Now, imagine a world without all these advances and niceties. There is such a place that exists here in America. It is in our prisons and jails. Being in prison separates you from the rest of the world. Certainly that is what the system is there for. It punishes those who break the law and separates them from and protects society from them until they are deemed suitable to return.
Prison is a bare-bones world of isolation. Other than occasional calls home, letters and family visits, the prisoner is totally separated from the world outside the walls. There is little to distinguish one day from the next. World events become foreign and remote because the prisoner is so disconnected that prison itself becomes their world, their universe. There is little or no rehabilitation or education available to a prisoner. There are no incentives for bettering yourself. The prisoner is warehoused in a mind numbing world of sensory deprivation until his/her sentence is up, then cast back into society, often ill prepared.

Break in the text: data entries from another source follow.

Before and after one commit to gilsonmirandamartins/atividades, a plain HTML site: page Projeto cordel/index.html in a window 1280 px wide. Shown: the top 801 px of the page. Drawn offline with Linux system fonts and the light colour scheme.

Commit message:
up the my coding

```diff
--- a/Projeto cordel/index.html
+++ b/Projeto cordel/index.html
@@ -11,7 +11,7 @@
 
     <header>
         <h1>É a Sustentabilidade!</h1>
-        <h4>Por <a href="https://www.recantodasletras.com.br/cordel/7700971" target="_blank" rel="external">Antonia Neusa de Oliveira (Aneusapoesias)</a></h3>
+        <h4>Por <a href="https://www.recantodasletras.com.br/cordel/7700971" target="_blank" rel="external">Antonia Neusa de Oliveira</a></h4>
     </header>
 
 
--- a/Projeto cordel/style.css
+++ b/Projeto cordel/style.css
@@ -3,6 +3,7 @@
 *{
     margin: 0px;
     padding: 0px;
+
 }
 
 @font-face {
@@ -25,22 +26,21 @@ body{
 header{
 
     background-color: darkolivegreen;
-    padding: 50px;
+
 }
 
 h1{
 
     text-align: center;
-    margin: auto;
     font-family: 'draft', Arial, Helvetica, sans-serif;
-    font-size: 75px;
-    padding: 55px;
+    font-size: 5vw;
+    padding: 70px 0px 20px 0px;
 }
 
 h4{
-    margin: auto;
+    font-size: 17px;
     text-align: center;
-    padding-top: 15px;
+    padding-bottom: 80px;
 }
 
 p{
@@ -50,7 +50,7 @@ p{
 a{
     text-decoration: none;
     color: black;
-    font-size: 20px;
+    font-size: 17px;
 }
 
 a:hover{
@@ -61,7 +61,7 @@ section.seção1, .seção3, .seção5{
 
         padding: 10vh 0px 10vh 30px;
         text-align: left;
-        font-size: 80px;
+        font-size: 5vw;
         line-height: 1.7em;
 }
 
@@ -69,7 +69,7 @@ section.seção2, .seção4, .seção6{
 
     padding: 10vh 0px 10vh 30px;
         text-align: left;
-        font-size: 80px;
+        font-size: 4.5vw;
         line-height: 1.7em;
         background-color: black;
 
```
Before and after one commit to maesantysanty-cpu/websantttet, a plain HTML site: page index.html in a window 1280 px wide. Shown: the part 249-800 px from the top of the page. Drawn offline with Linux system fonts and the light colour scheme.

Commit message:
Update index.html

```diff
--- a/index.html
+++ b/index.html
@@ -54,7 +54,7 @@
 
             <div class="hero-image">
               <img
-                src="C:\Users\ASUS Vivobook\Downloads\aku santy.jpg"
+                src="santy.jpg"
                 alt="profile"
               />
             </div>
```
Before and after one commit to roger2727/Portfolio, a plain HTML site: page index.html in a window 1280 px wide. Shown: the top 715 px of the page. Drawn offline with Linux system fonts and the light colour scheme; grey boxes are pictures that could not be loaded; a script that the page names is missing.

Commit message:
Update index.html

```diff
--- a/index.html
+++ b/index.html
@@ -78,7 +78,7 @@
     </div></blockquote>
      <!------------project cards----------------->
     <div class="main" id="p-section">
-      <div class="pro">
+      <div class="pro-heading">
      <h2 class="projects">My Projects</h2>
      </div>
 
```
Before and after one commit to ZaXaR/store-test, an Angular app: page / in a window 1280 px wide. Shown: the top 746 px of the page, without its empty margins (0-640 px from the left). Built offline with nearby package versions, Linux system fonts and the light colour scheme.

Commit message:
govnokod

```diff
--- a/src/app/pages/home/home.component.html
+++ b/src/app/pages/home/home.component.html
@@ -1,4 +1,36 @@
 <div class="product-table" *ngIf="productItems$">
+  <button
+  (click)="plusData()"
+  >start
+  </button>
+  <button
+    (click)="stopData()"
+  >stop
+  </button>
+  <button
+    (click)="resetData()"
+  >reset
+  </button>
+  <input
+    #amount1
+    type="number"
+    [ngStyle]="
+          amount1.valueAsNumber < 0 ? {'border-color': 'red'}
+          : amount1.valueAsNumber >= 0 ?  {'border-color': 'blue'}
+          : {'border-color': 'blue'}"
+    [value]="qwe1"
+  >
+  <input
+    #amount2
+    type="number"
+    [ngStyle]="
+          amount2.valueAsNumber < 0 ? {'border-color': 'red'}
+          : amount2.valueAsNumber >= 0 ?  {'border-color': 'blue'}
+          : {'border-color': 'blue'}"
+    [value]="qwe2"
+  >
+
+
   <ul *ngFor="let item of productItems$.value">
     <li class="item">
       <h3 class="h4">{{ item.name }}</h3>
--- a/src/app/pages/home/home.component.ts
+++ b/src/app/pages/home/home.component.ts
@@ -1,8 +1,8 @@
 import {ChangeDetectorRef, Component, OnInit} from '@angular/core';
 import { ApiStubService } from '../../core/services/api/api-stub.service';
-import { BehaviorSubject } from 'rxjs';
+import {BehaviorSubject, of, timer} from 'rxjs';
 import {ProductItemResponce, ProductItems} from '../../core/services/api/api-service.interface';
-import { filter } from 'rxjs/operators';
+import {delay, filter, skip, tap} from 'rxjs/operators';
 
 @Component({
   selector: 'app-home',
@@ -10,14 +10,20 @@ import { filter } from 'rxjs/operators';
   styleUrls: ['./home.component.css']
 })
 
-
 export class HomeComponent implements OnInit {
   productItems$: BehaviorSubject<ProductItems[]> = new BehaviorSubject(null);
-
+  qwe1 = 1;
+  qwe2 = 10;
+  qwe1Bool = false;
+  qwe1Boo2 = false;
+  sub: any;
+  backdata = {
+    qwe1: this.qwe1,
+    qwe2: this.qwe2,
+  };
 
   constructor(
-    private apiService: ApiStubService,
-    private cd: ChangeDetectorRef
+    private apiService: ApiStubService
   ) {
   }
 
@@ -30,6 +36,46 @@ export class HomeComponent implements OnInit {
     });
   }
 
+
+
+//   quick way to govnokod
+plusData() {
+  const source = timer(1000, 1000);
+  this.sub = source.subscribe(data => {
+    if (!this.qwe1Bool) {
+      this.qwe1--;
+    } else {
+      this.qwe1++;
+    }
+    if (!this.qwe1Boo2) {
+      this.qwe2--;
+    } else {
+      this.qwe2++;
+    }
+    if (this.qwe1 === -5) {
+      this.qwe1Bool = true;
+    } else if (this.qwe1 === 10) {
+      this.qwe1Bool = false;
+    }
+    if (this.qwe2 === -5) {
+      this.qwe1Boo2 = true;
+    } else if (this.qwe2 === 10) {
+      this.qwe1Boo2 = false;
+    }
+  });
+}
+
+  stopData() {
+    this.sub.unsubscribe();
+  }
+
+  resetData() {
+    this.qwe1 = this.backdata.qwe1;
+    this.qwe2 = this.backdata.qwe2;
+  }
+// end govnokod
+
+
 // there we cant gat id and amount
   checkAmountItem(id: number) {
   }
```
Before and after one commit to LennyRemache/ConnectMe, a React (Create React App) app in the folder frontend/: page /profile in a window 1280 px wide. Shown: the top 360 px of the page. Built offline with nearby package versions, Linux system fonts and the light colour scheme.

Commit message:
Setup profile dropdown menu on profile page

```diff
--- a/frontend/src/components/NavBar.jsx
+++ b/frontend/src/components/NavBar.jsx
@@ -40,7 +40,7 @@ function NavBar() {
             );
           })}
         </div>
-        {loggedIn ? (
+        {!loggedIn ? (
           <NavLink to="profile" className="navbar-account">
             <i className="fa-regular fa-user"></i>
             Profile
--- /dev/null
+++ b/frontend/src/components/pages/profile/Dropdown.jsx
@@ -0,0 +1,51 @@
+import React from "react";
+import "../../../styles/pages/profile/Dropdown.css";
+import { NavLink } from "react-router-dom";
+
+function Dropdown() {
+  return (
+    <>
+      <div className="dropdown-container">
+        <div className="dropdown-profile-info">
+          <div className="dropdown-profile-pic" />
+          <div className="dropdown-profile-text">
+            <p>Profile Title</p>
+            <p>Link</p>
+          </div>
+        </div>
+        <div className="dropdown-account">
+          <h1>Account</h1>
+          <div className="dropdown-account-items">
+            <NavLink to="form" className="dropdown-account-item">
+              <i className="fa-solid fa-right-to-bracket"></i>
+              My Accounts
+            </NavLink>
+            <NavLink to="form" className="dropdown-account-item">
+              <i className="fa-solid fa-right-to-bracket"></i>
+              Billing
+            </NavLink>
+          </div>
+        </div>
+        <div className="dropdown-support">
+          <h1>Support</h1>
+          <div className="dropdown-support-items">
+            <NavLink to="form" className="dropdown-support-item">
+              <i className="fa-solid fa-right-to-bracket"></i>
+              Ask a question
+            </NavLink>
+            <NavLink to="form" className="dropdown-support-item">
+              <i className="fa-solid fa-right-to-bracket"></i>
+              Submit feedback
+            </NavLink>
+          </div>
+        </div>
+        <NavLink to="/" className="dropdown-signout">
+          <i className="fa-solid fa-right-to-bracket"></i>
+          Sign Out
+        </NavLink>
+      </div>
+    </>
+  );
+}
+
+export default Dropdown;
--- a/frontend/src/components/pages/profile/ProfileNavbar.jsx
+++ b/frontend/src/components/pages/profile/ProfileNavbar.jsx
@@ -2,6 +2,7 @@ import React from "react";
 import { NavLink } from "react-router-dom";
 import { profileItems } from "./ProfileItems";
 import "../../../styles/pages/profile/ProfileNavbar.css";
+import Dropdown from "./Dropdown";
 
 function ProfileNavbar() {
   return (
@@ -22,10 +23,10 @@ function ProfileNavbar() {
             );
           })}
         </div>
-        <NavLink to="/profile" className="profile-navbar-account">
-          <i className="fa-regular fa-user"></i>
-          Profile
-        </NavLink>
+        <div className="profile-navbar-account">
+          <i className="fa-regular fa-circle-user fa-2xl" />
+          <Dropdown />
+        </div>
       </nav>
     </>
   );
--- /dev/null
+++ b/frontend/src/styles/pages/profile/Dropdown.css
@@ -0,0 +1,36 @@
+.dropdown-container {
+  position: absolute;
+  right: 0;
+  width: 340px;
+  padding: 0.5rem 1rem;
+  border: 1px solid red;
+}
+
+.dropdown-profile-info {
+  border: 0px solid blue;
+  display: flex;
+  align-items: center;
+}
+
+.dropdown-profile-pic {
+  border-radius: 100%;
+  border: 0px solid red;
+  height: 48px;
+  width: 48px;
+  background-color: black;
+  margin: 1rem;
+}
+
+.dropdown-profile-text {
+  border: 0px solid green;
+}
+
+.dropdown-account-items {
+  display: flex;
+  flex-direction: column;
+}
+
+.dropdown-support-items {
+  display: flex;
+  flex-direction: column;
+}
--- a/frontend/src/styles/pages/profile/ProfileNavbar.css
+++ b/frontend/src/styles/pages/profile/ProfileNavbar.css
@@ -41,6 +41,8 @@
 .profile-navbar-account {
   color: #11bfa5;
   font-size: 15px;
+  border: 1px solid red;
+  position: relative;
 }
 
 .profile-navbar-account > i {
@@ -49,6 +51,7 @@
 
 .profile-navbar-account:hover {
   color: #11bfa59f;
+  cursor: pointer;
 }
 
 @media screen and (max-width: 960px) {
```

Typically, prisoners spend their time in one of three ways. They spend their days watching television, which often consists of endless sporting events or sci-fi movies. Or they do absolutely nothing but ‘hang out’ wasting their time. However, there is a large segment of prisoners who take it on their own to improve and educate themselves. Doing this is largely through books. Be it fiction, non-fiction, self-help, technical, educational and so forth. Many prisoners read to occupy their minds, learn and improve themselves for their return to society. Books are also a means of escape from the boredom and deprivation of daily life behind bards. One can live, for a moment, vicariously through the characters portrayed in the stories.
Having practice psychology and taught college for over twenty years, it is amazing how many dictionaries I see in prison. I am around prisoners who have little or no education to those with advanced degrees. They all have or borrow dictionaries frequently. The under-educated use them to learn, the educated use them to try to refresh and renew the spelling and meaning of words that they once knew and are slowly eroding from their memory due to the severe lack of mental stimulation and isolation.From my heart, I thank you Prison Book Program.
The average cost of mailing a package of carefully selected books from our library is $5. Every gift helps fulfill our mission of supporting people in prison.
Prison Book Program
c/o Lucy Parsons Bookstore
1306 Hancock Street
Quincy, MA 02169
All donations to PBP are fully tax deductible. Our EIN is 20-3235673.